Revision comparison data
- - -

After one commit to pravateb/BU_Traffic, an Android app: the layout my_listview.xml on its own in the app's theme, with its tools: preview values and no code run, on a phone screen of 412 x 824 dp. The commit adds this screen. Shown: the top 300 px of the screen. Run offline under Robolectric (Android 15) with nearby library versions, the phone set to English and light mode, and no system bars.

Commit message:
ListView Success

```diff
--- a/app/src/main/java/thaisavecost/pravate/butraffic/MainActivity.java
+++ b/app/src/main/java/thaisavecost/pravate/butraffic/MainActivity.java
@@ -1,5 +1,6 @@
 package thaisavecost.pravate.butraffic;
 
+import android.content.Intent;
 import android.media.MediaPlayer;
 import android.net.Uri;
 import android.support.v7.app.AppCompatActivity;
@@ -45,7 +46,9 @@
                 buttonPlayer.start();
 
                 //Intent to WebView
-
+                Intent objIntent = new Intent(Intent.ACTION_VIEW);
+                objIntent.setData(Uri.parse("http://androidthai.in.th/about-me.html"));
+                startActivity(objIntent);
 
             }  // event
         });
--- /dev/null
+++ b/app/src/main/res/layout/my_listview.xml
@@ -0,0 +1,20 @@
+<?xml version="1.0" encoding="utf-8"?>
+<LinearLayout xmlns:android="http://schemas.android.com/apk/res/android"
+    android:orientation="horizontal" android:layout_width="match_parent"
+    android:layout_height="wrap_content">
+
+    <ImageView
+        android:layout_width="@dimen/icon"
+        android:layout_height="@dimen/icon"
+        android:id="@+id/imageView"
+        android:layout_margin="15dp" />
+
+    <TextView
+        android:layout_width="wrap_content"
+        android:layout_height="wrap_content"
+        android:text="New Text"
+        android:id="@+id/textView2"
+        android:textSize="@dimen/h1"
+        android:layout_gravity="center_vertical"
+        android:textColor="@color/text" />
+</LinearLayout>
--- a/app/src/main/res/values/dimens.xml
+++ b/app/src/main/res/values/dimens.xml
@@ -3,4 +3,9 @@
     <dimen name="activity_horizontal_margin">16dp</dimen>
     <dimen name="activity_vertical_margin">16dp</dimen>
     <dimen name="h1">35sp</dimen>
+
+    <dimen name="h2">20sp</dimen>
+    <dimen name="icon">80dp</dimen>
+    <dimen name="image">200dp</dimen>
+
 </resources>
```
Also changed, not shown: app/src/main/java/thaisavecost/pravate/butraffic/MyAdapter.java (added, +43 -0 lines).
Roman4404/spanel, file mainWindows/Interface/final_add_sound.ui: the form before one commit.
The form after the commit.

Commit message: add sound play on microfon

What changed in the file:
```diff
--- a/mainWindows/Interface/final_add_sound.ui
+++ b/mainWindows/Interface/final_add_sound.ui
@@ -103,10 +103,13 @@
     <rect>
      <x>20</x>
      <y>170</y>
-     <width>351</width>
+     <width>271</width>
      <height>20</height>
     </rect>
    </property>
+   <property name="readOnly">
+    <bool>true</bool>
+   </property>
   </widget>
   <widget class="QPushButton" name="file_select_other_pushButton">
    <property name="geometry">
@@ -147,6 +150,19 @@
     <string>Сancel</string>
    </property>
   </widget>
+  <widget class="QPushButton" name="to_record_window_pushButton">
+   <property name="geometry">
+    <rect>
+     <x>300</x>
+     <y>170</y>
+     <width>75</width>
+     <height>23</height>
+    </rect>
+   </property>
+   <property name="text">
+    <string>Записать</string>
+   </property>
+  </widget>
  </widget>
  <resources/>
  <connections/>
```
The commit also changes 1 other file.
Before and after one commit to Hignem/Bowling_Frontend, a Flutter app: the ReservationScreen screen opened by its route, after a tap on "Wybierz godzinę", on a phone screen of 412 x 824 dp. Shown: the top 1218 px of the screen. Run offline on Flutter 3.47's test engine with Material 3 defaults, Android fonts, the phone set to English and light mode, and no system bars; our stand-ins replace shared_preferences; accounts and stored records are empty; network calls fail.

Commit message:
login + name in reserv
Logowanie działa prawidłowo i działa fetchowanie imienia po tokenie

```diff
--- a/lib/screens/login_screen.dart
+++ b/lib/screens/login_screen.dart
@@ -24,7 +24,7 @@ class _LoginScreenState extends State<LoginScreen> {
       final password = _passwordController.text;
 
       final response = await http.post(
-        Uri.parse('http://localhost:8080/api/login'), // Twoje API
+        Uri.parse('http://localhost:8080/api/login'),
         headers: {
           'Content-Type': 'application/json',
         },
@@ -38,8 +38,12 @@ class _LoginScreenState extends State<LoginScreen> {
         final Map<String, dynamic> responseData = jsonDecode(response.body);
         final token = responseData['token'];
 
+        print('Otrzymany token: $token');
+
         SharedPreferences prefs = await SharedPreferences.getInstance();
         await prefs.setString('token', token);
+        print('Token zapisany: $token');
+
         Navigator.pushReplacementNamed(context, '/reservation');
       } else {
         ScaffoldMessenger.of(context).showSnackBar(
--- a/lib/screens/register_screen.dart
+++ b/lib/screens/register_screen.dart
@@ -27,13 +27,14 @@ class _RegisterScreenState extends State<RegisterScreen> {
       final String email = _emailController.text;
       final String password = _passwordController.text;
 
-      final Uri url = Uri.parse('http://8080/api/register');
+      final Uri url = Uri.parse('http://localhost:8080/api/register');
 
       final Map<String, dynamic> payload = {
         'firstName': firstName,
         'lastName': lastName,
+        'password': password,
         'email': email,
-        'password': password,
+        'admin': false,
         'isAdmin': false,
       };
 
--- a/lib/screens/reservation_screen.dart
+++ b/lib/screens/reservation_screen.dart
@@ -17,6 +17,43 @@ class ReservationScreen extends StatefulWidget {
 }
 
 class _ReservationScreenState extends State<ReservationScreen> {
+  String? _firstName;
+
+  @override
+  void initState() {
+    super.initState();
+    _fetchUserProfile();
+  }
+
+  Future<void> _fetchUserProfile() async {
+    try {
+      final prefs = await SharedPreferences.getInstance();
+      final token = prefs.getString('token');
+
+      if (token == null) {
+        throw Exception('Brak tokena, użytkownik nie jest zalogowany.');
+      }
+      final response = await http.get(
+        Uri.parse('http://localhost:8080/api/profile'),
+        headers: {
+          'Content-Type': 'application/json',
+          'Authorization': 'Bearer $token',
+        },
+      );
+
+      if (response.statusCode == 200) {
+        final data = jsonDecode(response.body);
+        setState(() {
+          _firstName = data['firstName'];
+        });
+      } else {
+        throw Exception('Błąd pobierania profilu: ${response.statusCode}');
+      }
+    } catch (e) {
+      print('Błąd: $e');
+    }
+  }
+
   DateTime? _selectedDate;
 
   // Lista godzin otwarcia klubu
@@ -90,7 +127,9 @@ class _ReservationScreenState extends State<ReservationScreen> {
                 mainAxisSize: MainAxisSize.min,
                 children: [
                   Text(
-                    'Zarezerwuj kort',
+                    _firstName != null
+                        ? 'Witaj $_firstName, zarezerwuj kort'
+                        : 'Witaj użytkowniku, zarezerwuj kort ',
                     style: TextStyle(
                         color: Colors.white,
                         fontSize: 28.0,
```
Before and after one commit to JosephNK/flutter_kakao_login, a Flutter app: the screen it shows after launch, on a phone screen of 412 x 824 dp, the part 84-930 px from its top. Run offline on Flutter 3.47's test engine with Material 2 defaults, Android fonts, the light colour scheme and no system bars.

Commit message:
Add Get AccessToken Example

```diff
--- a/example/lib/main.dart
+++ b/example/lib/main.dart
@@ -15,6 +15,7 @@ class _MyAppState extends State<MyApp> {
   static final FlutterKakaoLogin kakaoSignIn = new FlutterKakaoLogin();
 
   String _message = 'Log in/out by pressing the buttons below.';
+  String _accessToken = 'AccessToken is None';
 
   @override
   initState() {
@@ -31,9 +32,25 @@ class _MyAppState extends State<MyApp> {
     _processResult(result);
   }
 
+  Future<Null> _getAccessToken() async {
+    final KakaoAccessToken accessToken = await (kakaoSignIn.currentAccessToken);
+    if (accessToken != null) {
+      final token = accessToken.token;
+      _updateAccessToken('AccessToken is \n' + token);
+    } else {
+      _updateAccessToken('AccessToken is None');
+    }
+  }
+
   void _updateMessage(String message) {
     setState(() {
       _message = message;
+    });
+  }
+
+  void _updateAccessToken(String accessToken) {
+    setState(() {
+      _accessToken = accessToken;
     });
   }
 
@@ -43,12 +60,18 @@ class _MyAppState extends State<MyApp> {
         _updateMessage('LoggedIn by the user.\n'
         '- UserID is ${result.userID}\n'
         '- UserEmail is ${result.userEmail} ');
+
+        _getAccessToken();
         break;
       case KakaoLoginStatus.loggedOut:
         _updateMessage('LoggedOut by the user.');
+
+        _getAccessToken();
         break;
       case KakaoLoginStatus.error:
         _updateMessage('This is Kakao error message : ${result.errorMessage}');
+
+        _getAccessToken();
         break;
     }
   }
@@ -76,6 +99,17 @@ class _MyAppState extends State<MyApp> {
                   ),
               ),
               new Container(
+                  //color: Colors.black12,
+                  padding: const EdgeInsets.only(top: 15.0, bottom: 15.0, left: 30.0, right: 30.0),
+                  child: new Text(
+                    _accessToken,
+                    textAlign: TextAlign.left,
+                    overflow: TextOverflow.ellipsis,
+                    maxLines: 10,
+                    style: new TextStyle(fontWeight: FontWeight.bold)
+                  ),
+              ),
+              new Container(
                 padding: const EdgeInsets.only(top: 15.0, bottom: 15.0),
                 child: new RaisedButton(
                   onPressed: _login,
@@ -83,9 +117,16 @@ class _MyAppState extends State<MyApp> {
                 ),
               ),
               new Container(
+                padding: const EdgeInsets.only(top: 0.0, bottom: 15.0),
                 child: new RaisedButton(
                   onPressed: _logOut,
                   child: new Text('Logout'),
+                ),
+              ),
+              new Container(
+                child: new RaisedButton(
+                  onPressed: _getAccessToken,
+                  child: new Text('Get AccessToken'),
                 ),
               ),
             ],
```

- - -

What you should do: Search the records for the word "parse". Copy each line where it appears.

Task solution:
+                objIntent.setData(Uri.parse("http://androidthai.in.th/about-me.html"));
-        Uri.parse('http://localhost:8080/api/login'), // Twoje API
+        Uri.parse('http://localhost:8080/api/login'),
-      final Uri url = Uri.parse('http://8080/api/register');
+      final Uri url = Uri.parse('http://localhost:8080/api/register');
+        Uri.parse('http://localhost:8080/api/profile'),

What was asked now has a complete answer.